- **Assignment**:
Retype the entries in full.

··· Extracted records ···

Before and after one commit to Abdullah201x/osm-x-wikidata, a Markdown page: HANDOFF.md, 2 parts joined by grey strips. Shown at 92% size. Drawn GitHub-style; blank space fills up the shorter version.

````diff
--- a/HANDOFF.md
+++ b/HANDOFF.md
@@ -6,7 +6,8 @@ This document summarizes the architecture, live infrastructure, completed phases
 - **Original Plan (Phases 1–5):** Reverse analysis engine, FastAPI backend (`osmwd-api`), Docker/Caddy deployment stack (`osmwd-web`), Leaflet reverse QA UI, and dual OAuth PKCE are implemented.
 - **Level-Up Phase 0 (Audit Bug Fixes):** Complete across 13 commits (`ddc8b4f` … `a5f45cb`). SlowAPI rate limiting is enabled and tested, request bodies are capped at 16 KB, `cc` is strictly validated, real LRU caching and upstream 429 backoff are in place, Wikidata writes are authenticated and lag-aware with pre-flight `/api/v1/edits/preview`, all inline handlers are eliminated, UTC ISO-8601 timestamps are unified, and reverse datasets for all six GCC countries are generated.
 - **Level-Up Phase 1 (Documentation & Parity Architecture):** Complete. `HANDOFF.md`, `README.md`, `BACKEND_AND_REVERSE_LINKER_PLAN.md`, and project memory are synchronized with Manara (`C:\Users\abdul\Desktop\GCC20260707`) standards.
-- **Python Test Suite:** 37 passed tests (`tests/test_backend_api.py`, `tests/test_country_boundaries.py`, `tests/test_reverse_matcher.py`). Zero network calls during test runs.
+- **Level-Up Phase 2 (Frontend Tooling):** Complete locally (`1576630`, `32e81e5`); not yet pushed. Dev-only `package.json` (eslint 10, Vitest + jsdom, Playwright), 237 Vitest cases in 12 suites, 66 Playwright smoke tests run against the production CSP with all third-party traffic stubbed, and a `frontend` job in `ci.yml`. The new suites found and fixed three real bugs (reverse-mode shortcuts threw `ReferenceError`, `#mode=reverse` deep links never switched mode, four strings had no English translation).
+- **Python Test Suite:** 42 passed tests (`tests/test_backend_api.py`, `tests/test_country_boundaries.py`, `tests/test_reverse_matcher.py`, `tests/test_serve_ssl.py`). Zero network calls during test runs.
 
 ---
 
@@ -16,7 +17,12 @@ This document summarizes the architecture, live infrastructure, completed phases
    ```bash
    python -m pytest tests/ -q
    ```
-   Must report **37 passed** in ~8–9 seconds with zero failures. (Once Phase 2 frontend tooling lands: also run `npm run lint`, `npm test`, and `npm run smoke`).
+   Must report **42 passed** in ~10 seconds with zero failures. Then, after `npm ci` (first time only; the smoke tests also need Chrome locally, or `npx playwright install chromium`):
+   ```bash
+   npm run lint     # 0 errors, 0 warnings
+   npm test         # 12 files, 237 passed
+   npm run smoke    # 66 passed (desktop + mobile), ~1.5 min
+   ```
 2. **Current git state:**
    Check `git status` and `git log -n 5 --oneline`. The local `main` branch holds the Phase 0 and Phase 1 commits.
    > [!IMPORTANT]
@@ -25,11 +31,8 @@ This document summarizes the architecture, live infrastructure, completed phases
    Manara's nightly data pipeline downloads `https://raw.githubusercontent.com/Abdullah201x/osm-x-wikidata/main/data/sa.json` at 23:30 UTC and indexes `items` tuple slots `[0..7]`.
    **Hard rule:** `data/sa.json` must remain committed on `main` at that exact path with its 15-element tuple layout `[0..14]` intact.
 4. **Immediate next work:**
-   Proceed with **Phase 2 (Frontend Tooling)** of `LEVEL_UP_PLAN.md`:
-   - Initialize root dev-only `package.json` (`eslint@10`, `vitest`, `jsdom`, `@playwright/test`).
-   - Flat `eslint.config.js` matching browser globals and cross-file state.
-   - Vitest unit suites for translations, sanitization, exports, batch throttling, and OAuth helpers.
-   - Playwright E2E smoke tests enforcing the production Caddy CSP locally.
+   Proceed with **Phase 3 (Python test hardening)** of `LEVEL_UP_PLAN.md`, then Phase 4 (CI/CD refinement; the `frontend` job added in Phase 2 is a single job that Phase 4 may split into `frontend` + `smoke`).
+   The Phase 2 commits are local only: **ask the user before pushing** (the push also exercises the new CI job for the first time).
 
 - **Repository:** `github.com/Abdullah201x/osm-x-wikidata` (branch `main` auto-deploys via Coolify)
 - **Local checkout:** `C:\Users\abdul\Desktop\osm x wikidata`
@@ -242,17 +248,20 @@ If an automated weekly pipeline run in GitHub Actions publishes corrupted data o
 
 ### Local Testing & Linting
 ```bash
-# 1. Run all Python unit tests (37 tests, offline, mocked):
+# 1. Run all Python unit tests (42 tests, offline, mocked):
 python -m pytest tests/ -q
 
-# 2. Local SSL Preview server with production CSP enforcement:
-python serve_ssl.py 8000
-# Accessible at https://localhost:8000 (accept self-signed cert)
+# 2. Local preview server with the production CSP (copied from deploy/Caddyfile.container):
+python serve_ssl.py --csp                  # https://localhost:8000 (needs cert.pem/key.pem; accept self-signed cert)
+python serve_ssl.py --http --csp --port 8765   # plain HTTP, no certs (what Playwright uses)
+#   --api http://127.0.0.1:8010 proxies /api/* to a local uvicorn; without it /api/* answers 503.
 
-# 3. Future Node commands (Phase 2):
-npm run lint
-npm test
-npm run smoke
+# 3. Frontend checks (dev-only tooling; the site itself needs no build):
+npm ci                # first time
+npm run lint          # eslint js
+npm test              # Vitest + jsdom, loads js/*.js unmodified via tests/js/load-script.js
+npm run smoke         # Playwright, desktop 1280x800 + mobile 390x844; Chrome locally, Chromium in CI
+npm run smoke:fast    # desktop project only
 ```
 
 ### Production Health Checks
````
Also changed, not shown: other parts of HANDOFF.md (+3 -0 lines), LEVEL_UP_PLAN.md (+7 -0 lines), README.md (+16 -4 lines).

···

- **Written reply**:
Before and after one commit to Abdullah201x/osm-x-wikidata, a Markdown page: HANDOFF.md, 2 parts joined by grey strips. Shown at 92% size. Drawn GitHub-style; blank space fills up the shorter version.

````diff
--- a/HANDOFF.md
+++ b/HANDOFF.md
@@ -6,7 +6,8 @@ This document summarizes the architecture, live infrastructure, completed phases
 - **Original Plan (Phases 1–5):** Reverse analysis engine, FastAPI backend (`osmwd-api`), Docker/Caddy deployment stack (`osmwd-web`), Leaflet reverse QA UI, and dual OAuth PKCE are implemented.
 - **Level-Up Phase 0 (Audit Bug Fixes):** Complete across 13 commits (`ddc8b4f` … `a5f45cb`). SlowAPI rate limiting is enabled and tested, request bodies are capped at 16 KB, `cc` is strictly validated, real LRU caching and upstream 429 backoff are in place, Wikidata writes are authenticated and lag-aware with pre-flight `/api/v1/edits/preview`, all inline handlers are eliminated, UTC ISO-8601 timestamps are unified, and reverse datasets for all six GCC countries are generated.
 - **Level-Up Phase 1 (Documentation & Parity Architecture):** Complete. `HANDOFF.md`, `README.md`, `BACKEND_AND_REVERSE_LINKER_PLAN.md`, and project memory are synchronized with Manara (`C:\Users\abdul\Desktop\GCC20260707`) standards.
-- **Python Test Suite:** 37 passed tests (`tests/test_backend_api.py`, `tests/test_country_boundaries.py`, `tests/test_reverse_matcher.py`). Zero network calls during test runs.
+- **Level-Up Phase 2 (Frontend Tooling):** Complete locally (`1576630`, `32e81e5`); not yet pushed. Dev-only `package.json` (eslint 10, Vitest + jsdom, Playwright), 237 Vitest cases in 12 suites, 66 Playwright smoke tests run against the production CSP with all third-party traffic stubbed, and a `frontend` job in `ci.yml`. The new suites found and fixed three real bugs (reverse-mode shortcuts threw `ReferenceError`, `#mode=reverse` deep links never switched mode, four strings had no English translation).
+- **Python Test Suite:** 42 passed tests (`tests/test_backend_api.py`, `tests/test_country_boundaries.py`, `tests/test_reverse_matcher.py`, `tests/test_serve_ssl.py`). Zero network calls during test runs.
 
 ---
 
@@ -16,7 +17,12 @@ This document summarizes the architecture, live infrastructure, completed phases
    ```bash
    python -m pytest tests/ -q
    ```
-   Must report **37 passed** in ~8–9 seconds with zero failures. (Once Phase 2 frontend tooling lands: also run `npm run lint`, `npm test`, and `npm run smoke`).
+   Must report **42 passed** in ~10 seconds with zero failures. Then, after `npm ci` (first time only; the smoke tests also need Chrome locally, or `npx playwright install chromium`):
+   ```bash
+   npm run lint     # 0 errors, 0 warnings
+   npm test         # 12 files, 237 passed
+   npm run smoke    # 66 passed (desktop + mobile), ~1.5 min
+   ```
 2. **Current git state:**
    Check `git status` and `git log -n 5 --oneline`. The local `main` branch holds the Phase 0 and Phase 1 commits.
    > [!IMPORTANT]
@@ -25,11 +31,8 @@ This document summarizes the architecture, live infrastructure, completed phases
    Manara's nightly data pipeline downloads `https://raw.githubusercontent.com/Abdullah201x/osm-x-wikidata/main/data/sa.json` at 23:30 UTC and indexes `items` tuple slots `[0..7]`.
    **Hard rule:** `data/sa.json` must remain committed on `main` at that exact path with its 15-element tuple layout `[0..14]` intact.
 4. **Immediate next work:**
-   Proceed with **Phase 2 (Frontend Tooling)** of `LEVEL_UP_PLAN.md`:
-   - Initialize root dev-only `package.json` (`eslint@10`, `vitest`, `jsdom`, `@playwright/test`).
-   - Flat `eslint.config.js` matching browser globals and cross-file state.
-   - Vitest unit suites for translations, sanitization, exports, batch throttling, and OAuth helpers.
-   - Playwright E2E smoke tests enforcing the production Caddy CSP locally.
+   Proceed with **Phase 3 (Python test hardening)** of `LEVEL_UP_PLAN.md`, then Phase 4 (CI/CD refinement; the `frontend` job added in Phase 2 is a single job that Phase 4 may split into `frontend` + `smoke`).
+   The Phase 2 commits are local only: **ask the user before pushing** (the push also exercises the new CI job for the first time).
 
 - **Repository:** `github.com/Abdullah201x/osm-x-wikidata` (branch `main` auto-deploys via Coolify)
 - **Local checkout:** `C:\Users\abdul\Desktop\osm x wikidata`
@@ -242,17 +248,20 @@ If an automated weekly pipeline run in GitHub Actions publishes corrupted data o
 
 ### Local Testing & Linting
 ```bash
-# 1. Run all Python unit tests (37 tests, offline, mocked):
+# 1. Run all Python unit tests (42 tests, offline, mocked):
 python -m pytest tests/ -q
 
-# 2. Local SSL Preview server with production CSP enforcement:
-python serve_ssl.py 8000
-# Accessible at https://localhost:8000 (accept self-signed cert)
+# 2. Local preview server with the production CSP (copied from deploy/Caddyfile.container):
+python serve_ssl.py --csp                  # https://localhost:8000 (needs cert.pem/key.pem; accept self-signed cert)
+python serve_ssl.py --http --csp --port 8765   # plain HTTP, no certs (what Playwright uses)
+#   --api http://127.0.0.1:8010 proxies /api/* to a local uvicorn; without it /api/* answers 503.
 
-# 3. Future Node commands (Phase 2):
-npm run lint
-npm test
-npm run smoke
+# 3. Frontend checks (dev-only tooling; the site itself needs no build):
+npm ci                # first time
+npm run lint          # eslint js
+npm test              # Vitest + jsdom, loads js/*.js unmodified via tests/js/load-script.js
+npm run smoke         # Playwright, desktop 1280x800 + mobile 390x844; Chrome locally, Chromium in CI
+npm run smoke:fast    # desktop project only
 ```
 
 ### Production Health Checks
````
Also changed, not shown: other parts of HANDOFF.md (+3 -0 lines), LEVEL_UP_PLAN.md (+7 -0 lines), README.md (+16 -4 lines).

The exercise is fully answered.